- Securing assets. Some types of trusts have the effect of protecting funds against legal judgments. While this is not a typical reason to create a trust, it can be one benefit of establishing an irrevocable trust for another person.
- Tax benefits. In addition to the possible avoidance or reduction of some estate taxes, creating trusts for children and grandchildren may be a good way for individuals and families with significant assets to reduce their tax liabilities while alive.
Revocable vs. Irrevocable Trusts
There are many different types of trusts that people can use when making decisions about their funds. Trusts can also fall into one of two categories: Revocable and irrevocable. As their names suggest, one type of trust can be modified or ended by the trust grantor while the other can’t be revoked or changed by the creator unless the beneficiaries agree with the grantor’s decision.
Once you establish an irrevocable trust, you won’t be able to change its terms or beneficiaries, unless its beneficiaries agree to the modifications you want to make. This means that the assets in the trust may not be available to you, even if you find yourself in a situation in which you truly need them.
In addition, you won’t have the ability to restrict access to the trust’s funds if one or more beneficiaries give you a reason to want to do so. For example, if you learn that a grandchild who is named a beneficiary of the trust has developed a gambling addiction, you won’t be able to modify the trust to restrict the distribution of funds to the beneficiary, even if doing so would be in your grandchild’s best interest.
Because you give up a significant amount of control over the assets in an irrevocable trust, you are not subject to the same level of taxation that you would be if the assets were still in your name. In addition, these assets also have a significant level of protection against creditors and lawsuit plaintiffs.
If you opt to set up a revocable trust, you’ll be able to make changes to the trust and its terms for as long as you are alive and able to make decisions.
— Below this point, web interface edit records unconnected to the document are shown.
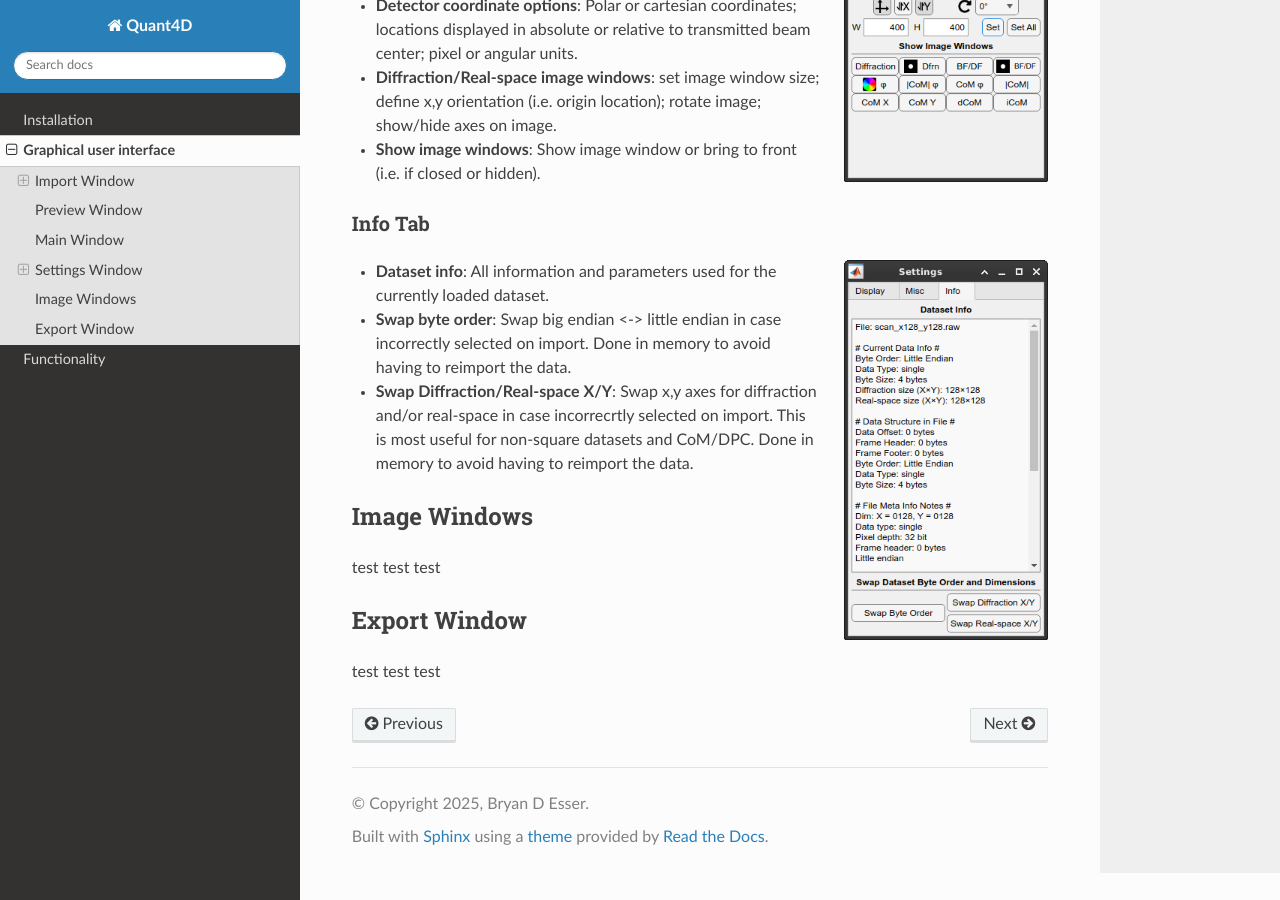
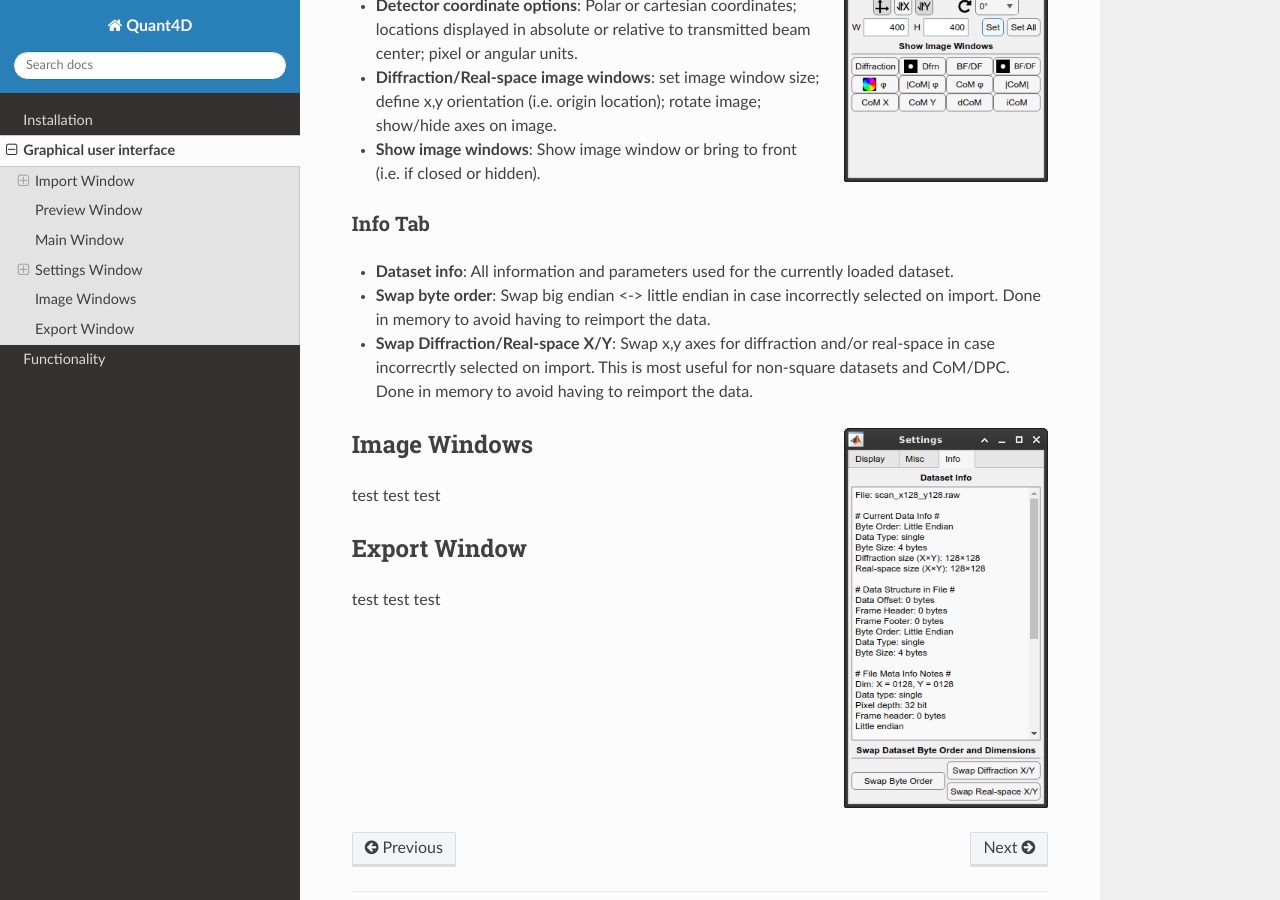
Before and after one commit to bryandesser/Quant4D, a Sphinx documentation site: the page built from docs/source/graphical_user_interface.rst, in a window 1280 px wide and 900 px high, scrolled down 3623 px. Built offline with Sphinx 7.4.7 and the Read the Docs theme 3.1.0, drawn with Linux system fonts in a browser that asks for light colours; pages that are not in the unit, such as notebooks, are missing from menus.

```diff
--- a/docs/source/graphical_user_interface.rst
+++ b/docs/source/graphical_user_interface.rst
@@ -96,14 +96,13 @@ Misc Tab
 
 Info Tab
 ^^^^^^^^
+* **Dataset info**: All information and parameters used for the currently loaded dataset.
+* **Swap byte order**: Swap big endian <-> little endian in case incorrectly selected on import. Done in memory to avoid having to reimport the data.
+* **Swap Diffraction/Real-space X/Y**: Swap x,y axes for diffraction and/or real-space in case incorrecrtly selected on import. This is most useful for non-square datasets and CoM/DPC. Done in memory to avoid having to reimport the data.
 .. image:: ../_static/settings_info_tab.png
     :align: right
     :scale: 75%
     :class: page-break
-* **Dataset info**: All information and parameters used for the currently loaded dataset.
-* **Swap byte order**: Swap big endian <-> little endian in case incorrectly selected on import. Done in memory to avoid having to reimport the data.
-* **Swap Diffraction/Real-space X/Y**: Swap x,y axes for diffraction and/or real-space in case incorrecrtly selected on import. This is most useful for non-square datasets and CoM/DPC. Done in memory to avoid having to reimport the data.
-
 Image Windows
 *************
 test test test
```
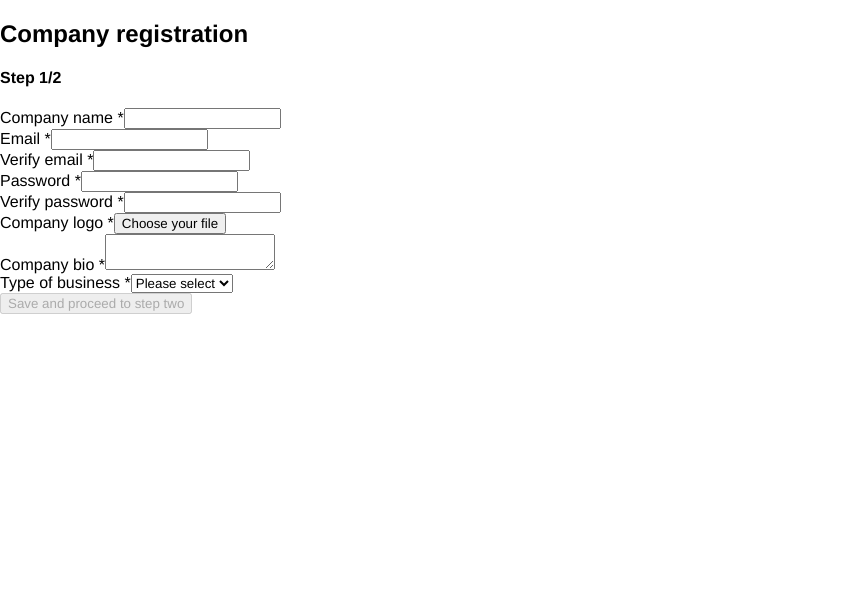
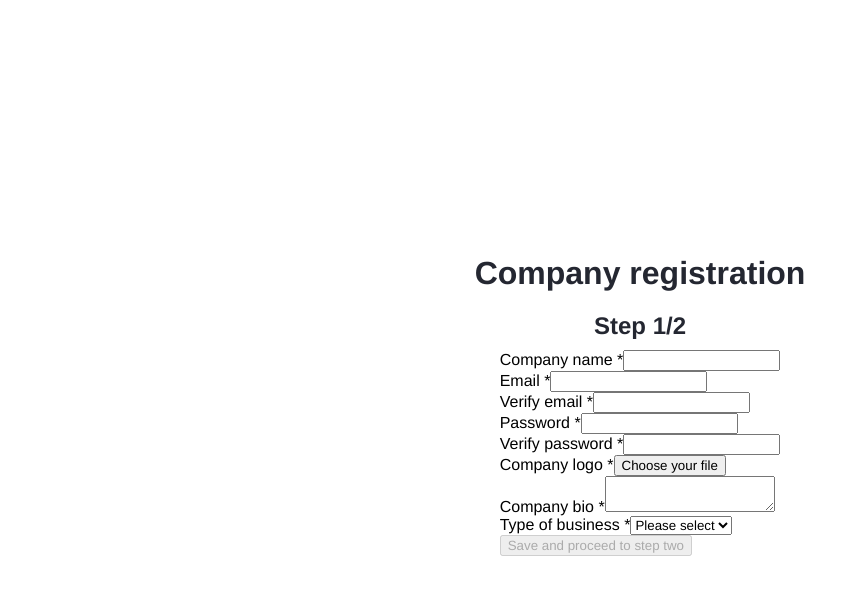
Before and after one commit to netojose/women-boss-society-test-site, a React app: page /register/company in a window 1280 px wide. Shown: the top 594 px of the page, without its empty margins (0-867 px from the left). Built offline with nearby package versions, Linux system fonts and the light colour scheme.

Commit message:
Improving code

```diff
--- /dev/null
+++ b/src/components/Header/Header.js
@@ -0,0 +1,32 @@
+/** @jsx jsx */
+import { css, jsx } from '@emotion/core'
+import { useTranslation } from 'react-i18next'
+import PropTypes from 'prop-types'
+
+const Header = ({ labelKey, priority, placeholders }) => {
+    const { t } = useTranslation()
+    const Tag = `h${priority}`
+    return (
+        <Tag
+            css={css`
+                color: #242731;
+                margin: 10px 10px;
+            `}
+        >
+            {t(labelKey, placeholders)}
+        </Tag>
+    )
+}
+
+Header.defaultProps = {
+    placeholders: {},
+    priority: 1
+}
+
+Header.propTypes = {
+    labelKey: PropTypes.string.isRequired,
+    priority: PropTypes.number,
+    placeholders: PropTypes.shape({})
+}
+
+export default Header
--- /dev/null
+++ b/src/components/Header/index.js
@@ -0,0 +1 @@
+export { default } from './Header'
--- a/src/components/Subtitle/Subtitle.js
+++ /dev/null
@@ -1,23 +0,0 @@
-/** @jsx jsx */
-import { css, jsx } from '@emotion/core'
-import { useTranslation } from 'react-i18next'
-import PropTypes from 'prop-types'
-
-const Subtitle = ({ labelKey }) => {
-    const { t } = useTranslation()
-    return (
-        <h2
-            css={css`
-                color: #242731;
-            `}
-        >
-            {t(labelKey)}
-        </h2>
-    )
-}
-
-Subtitle.propTypes = {
-    labelKey: PropTypes.string.isRequired
-}
-
-export default Subtitle
--- a/src/components/Subtitle/index.js
+++ /dev/null
@@ -1 +0,0 @@
-export { default } from './Subtitle'
--- a/src/components/Title/Title.js
+++ /dev/null
@@ -1,23 +0,0 @@
-/** @jsx jsx */
-import { css, jsx } from '@emotion/core'
-import { useTranslation } from 'react-i18next'
-import PropTypes from 'prop-types'
-
-const Title = ({ labelKey }) => {
-    const { t } = useTranslation()
-    return (
-        <h1
-            css={css`
-                color: #242731;
-            `}
-        >
-            {t(labelKey)}
-        </h1>
-    )
-}
-
-Title.propTypes = {
-    labelKey: PropTypes.string.isRequired
-}
-
-export default Title
--- a/src/components/Title/index.js
+++ /dev/null
@@ -1 +0,0 @@
-export { default } from './Title'
--- a/src/screens/Home/Home.js
+++ b/src/screens/Home/Home.js
@@ -5,7 +5,7 @@ import { Link } from 'react-router-dom'
 import { useTranslation } from 'react-i18next'
 
 import CenteredContent from '../../components/CenteredContent'
-import Title from '../../components/Title'
+import Header from '../../components/Header'
 
 const MenuItem = ({ to, i18nKey }) => {
     const { t } = useTranslation()
@@ -41,7 +41,7 @@ MenuItem.propTypes = {
 
 export default () => (
     <CenteredContent>
-        <Title labelKey="home.site_name" />
+        <Header labelKey="home.site_name" />
         <ul
             css={css`
                 list-style: none;
--- a/src/screens/RegisterCompany/RegisterCompany.js
+++ b/src/screens/RegisterCompany/RegisterCompany.js
@@ -1,6 +1,8 @@
 import React, { useCallback, useState } from 'react'
 import { useTranslation } from 'react-i18next'
 
+import CenteredContent from '../../components/CenteredContent'
+import Header from '../../components/Header'
 import Form from '../../components/Form'
 import validator from '../../utils/validator'
 import { maxwords } from '../../utils/custom-validation-rules'
@@ -48,9 +50,13 @@ export default () => {
     }, [])
 
     return (
-        <div>
-            <h2>{t('company_registration.title')}</h2>
-            <h4>{t('company_registration.step', { start: 1, end: 2 })}</h4>
+        <CenteredContent>
+            <Header labelKey="company_registration.title" />
+            <Header
+                priority={2}
+                labelKey="company_registration.step"
+                placeholders={{ start: step, end: 2 }}
+            />
             {step === 1 && (
                 <Form
                     onSubmit={handleSubmit}
@@ -89,6 +95,6 @@ export default () => {
             {step === 2 && (
                 <p>{t('company_registration.step_2_coming_soon_text')}</p>
             )}
-        </div>
+        </CenteredContent>
     )
 }
```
This flexibility gives you an extra layer of financial security as you get older: If your circumstances change, you can modify or end the trust and make use of its assets. In addition, if you decide that you no longer wish to provide for its beneficiary, or you feel that the beneficiary would benefit from stricter trust conditions, you can make those changes as you see fit.
However, and depending on the type of revocable trust you choose to establish, you may still have significant tax obligations to contend with while you are still alive. The trust may also be subject to estate tax. Another consideration is creditors and lawsuits: Your funds in any revocable trusts may not be protected against a legal judgment against you or your estate.
Making Decisions About Trusts
Trusts can be an excellent way of protecting your assets and ensuring the best financial future for your children and grandchildren. They are also complex legal and financial tools that require careful planning. A registered wealth advisor at Gratus Capital may be able to assist you in evaluating your current estate plan and deciding whether trusts should be a part of that plan.